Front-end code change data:
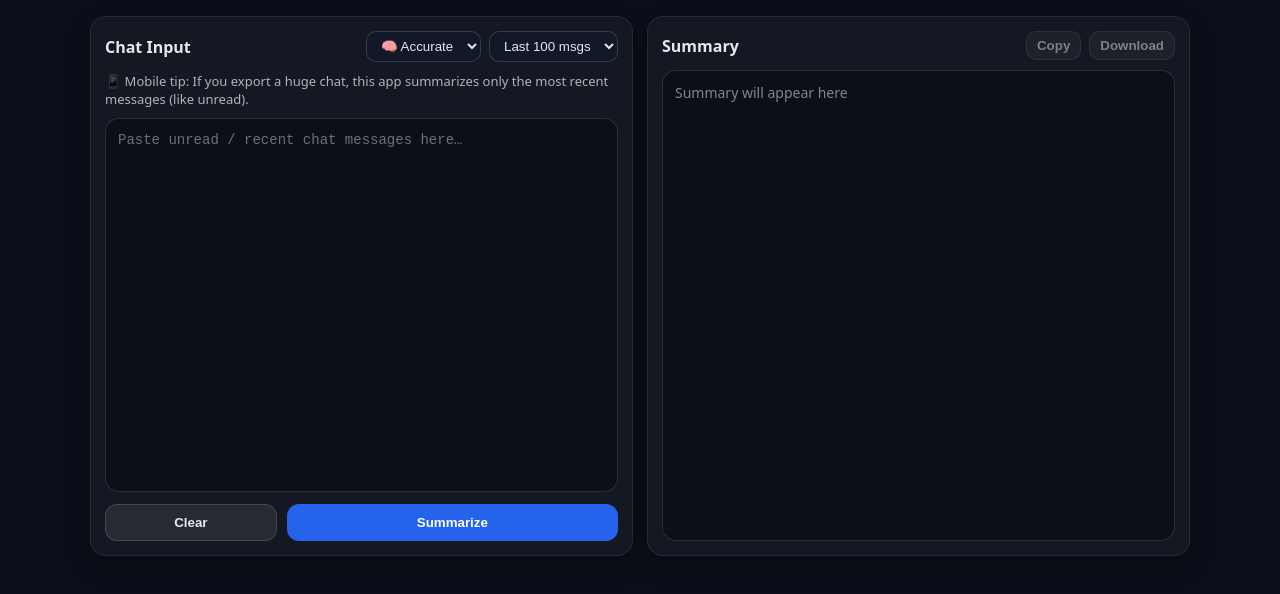
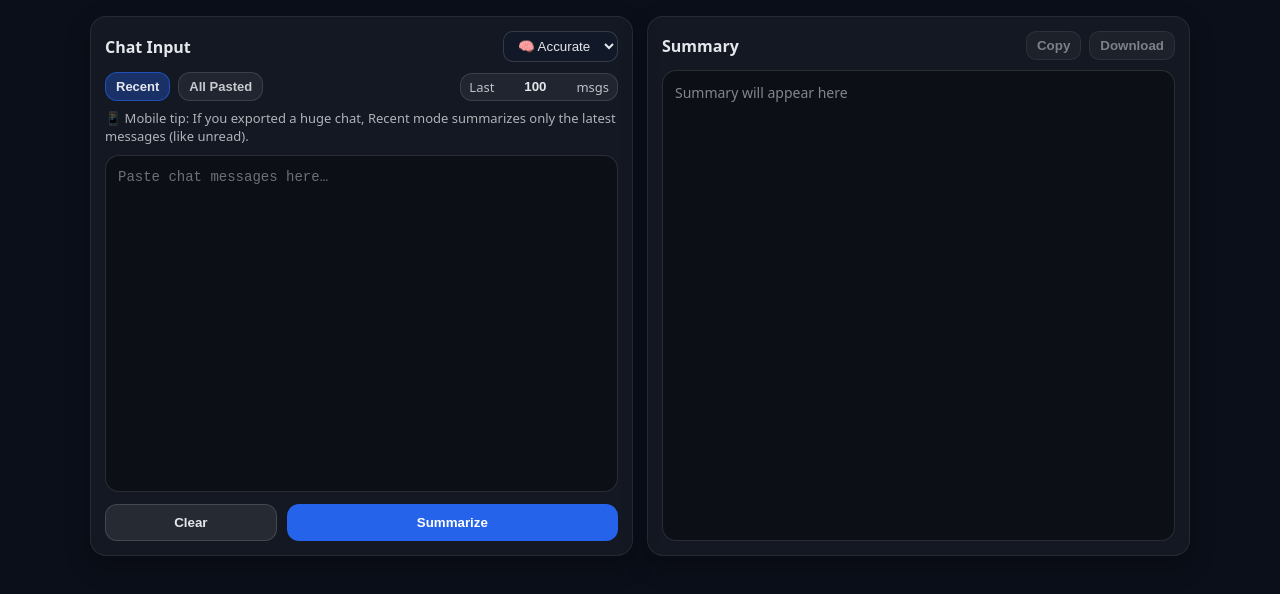
Before and after one commit to Aadithya-vv/chat-summarizer, a React (Vite) app in the folder frontend/: page / in a window 1280 px wide. Shown: the top 594 px of the page. Built offline with nearby package versions, Linux system fonts and the light colour scheme.

Commit message:
Latest commit with last N messages customization

```diff
--- a/frontend/src/App.css
+++ b/frontend/src/App.css
@@ -1,4 +1,3 @@
-/* PAGE BASE */
 .page {
   min-height: 100vh;
   background: #0b0f19;
@@ -15,7 +14,6 @@
   gap: 14px;
 }
 
-/* PANELS */
 .panel {
   background: rgba(255, 255, 255, 0.04);
   border: 1px solid rgba(255, 255, 255, 0.08);
@@ -42,6 +40,7 @@
 .header-controls {
   display: flex;
   gap: 8px;
+  align-items: center;
 }
 
 select {
@@ -54,13 +53,75 @@ select {
   cursor: pointer;
 }
 
+/* ✅ Mode Row */
+.mode-row {
+  display: flex;
+  justify-content: space-between;
+  align-items: center;
+  gap: 10px;
+  margin-bottom: 8px;
+}
+
+.mode-tabs {
+  display: flex;
+  gap: 8px;
+}
+
+.tab {
+  background: rgba(255, 255, 255, 0.06);
+  border: 1px solid rgba(255, 255, 255, 0.12);
+  color: rgba(229, 231, 235, 0.85);
+  border-radius: 12px;
+  padding: 6px 10px;
+  cursor: pointer;
+  font-weight: 700;
+  font-size: 13px;
+}
+
+.tab.active {
+  background: rgba(37, 99, 235, 0.35);
+  border: 1px solid rgba(37, 99, 235, 0.6);
+  color: #e5e7eb;
+}
+
+/* Last N input */
+.lastn-wrap {
+  display: flex;
+  align-items: center;
+  gap: 6px;
+  background: rgba(255, 255, 255, 0.06);
+  border: 1px solid rgba(255, 255, 255, 0.12);
+  border-radius: 12px;
+  padding: 4px 8px;
+}
+
+.lastn-label {
+  font-size: 13px;
+  color: rgba(229, 231, 235, 0.8);
+}
+
+.lastn-input {
+  width: 70px;
+  background: transparent;
+  border: none;
+  outline: none;
+  color: #e5e7eb;
+  font-weight: 700;
+  text-align: center;
+}
+
+.lastn-input::-webkit-outer-spin-button,
+.lastn-input::-webkit-inner-spin-button {
+  -webkit-appearance: none;
+  margin: 0;
+}
+
 .hint {
   margin: 0 0 10px 0;
   font-size: 13px;
   color: rgba(229, 231, 235, 0.75);
 }
 
-/* TEXTAREA */
 .textarea {
   width: 100%;
   flex: 1;
@@ -79,7 +140,6 @@ select {
   color: rgba(229, 231, 235, 0.45);
 }
 
-/* FOOTER */
 .panel-footer {
   display: flex;
   justify-content: space-between;
@@ -115,7 +175,6 @@ select {
   cursor: not-allowed;
 }
 
-/* SUMMARY OUTPUT */
 .output {
   flex: 1;
   border-radius: 14px;
@@ -131,7 +190,6 @@ select {
   font-size: 14px;
 }
 
-/* ACTION BUTTONS */
 .actions {
   display: flex;
   gap: 8px;
@@ -152,7 +210,6 @@ select {
   cursor: not-allowed;
 }
 
-/* SECTIONS */
 .section {
   margin-bottom: 14px;
 }
@@ -177,7 +234,6 @@ select {
   color: rgba(229, 231, 235, 0.92);
 }
 
-/* MOBILE RESPONSIVE */
 @media (max-width: 900px) {
   .container {
     grid-template-columns: 1fr;
@@ -190,4 +246,9 @@ select {
   .secondary-btn {
     width: 40%;
   }
+
+  .mode-row {
+    flex-direction: column;
+    align-items: flex-start;
+  }
 }
--- a/frontend/src/App.jsx
+++ b/frontend/src/App.jsx
@@ -8,7 +8,18 @@ function App() {
   const [copied, setCopied] = useState(false);
 
   const [model, setModel] = useState("accurate"); // fast | accurate
-  const [lastN, setLastN] = useState(100); // 50 | 100 | 300
+
+  // user can type last N
+  const [lastN, setLastN] = useState(100);
+
+  // ✅ NEW: summarize mode
+  // "all" => summarize everything pasted
+  // "lastn" => summarize last N messages/lines
+  const [summarizeMode, setSummarizeMode] = useState("lastn");
+
+  // safety limits
+  const MIN_N = 10;
+  const MAX_N = 500;
 
   async function summarizeChat() {
     if (!chat.trim()) return;
@@ -18,9 +29,17 @@ function App() {
     setCopied(false);
 
     try {
-      // ⚠️ IMPORTANT:
-      // Replace this with your real backend URL (ngrok / render / railway)
-      const BACKEND_URL = " https://ungovernable-noncohesively-maryln.ngrok-free.dev/summarize";
+      // ⚠️ change to ngrok when needed
+      const BACKEND_URL = "http://127.0.0.1:8000/summarize";
+
+      let safeN = Number(lastN);
+      if (isNaN(safeN)) safeN = 100;
+      if (safeN < MIN_N) safeN = MIN_N;
+      if (safeN > MAX_N) safeN = MAX_N;
+
+      // ✅ if summarizeMode=all, we send last_n = 0
+      // backend interprets 0 as "do not trim"
+      const finalLastN = summarizeMode === "all" ? 0 : safeN;
 
       const res = await fetch(BACKEND_URL, {
         method: "POST",
@@ -28,13 +47,11 @@ function App() {
         body: JSON.stringify({
           chat_text: chat,
           model: model,
-          last_n: lastN
+          last_n: finalLastN
         })
       });
 
-      if (!res.ok) {
-        throw new Error(`HTTP error: ${res.status}`);
-      }
+      if (!res.ok) throw new Error(`HTTP error: ${res.status}`);
 
       const data = await res.json();
       setSummary(data.summary || "");
@@ -80,35 +97,61 @@ function App() {
 
             <div className="header-controls">
               {/* MODEL SELECT */}
-              <select
-                value={model}
-                onChange={(e) => setModel(e.target.value)}
-              >
+              <select value={model} onChange={(e) => setModel(e.target.value)}>
                 <option value="fast">⚡ Fast</option>
                 <option value="accurate">🧠 Accurate</option>
-              </select>
-
-              {/* LAST N SELECT */}
-              <select
-                value={lastN}
-                onChange={(e) => setLastN(Number(e.target.value))}
-              >
-                <option value={50}>Last 50 msgs</option>
-                <option value={100}>Last 100 msgs</option>
-                <option value={300}>Last 300 msgs</option>
               </select>
             </div>
           </header>
 
+          {/* ✅ NEW: Summarize Mode Switch */}
+          <div className="mode-row">
+            <div className="mode-tabs">
+              <button
+                className={summarizeMode === "lastn" ? "tab active" : "tab"}
+                onClick={() => setSummarizeMode("lastn")}
+                type="button"
+              >
+                Recent
+              </button>
+
+              <button
+                className={summarizeMode === "all" ? "tab active" : "tab"}
+                onClick={() => setSummarizeMode("all")}
+                type="button"
+              >
+                All Pasted
+              </button>
+            </div>
+
+            {/* show lastN input only in recent mode */}
+            {summarizeMode === "lastn" && (
+              <div className="lastn-wrap">
+                <span className="lastn-label">Last</span>
+                <input
+                  className="lastn-input"
+                  type="number"
+                  value={lastN}
+                  min={MIN_N}
+                  max={MAX_N}
+                  onChange={(e) => setLastN(e.target.value)}
+                />
+                <span className="lastn-label">msgs</span>
+              </div>
+            )}
+          </div>
+
           <p className="hint">
-            📱 Mobile tip: If you export a huge chat, this app summarizes only the most recent messages (like unread).
+            {summarizeMode === "all"
+              ? "🖥️ PC tip: If you pasted only unread messages, use All Pasted."
+              : "📱 Mobile tip: If you exported a huge chat, Recent mode summarizes only the latest messages (like unread)."}
           </p>
 
           <textarea
             className="textarea"
             value={chat}
             onChange={(e) => setChat(e.target.value)}
-            placeholder="Paste unread / recent chat messages here…"
+            placeholder="Paste chat messages here…"
             disabled={loading}
           />
 
```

* [YOUR INSTRUCTIONS]:
The word "border" may appear in several lines of the data; count those lines and give only the number.

* [RESPONSE TO THIS TASK]:
8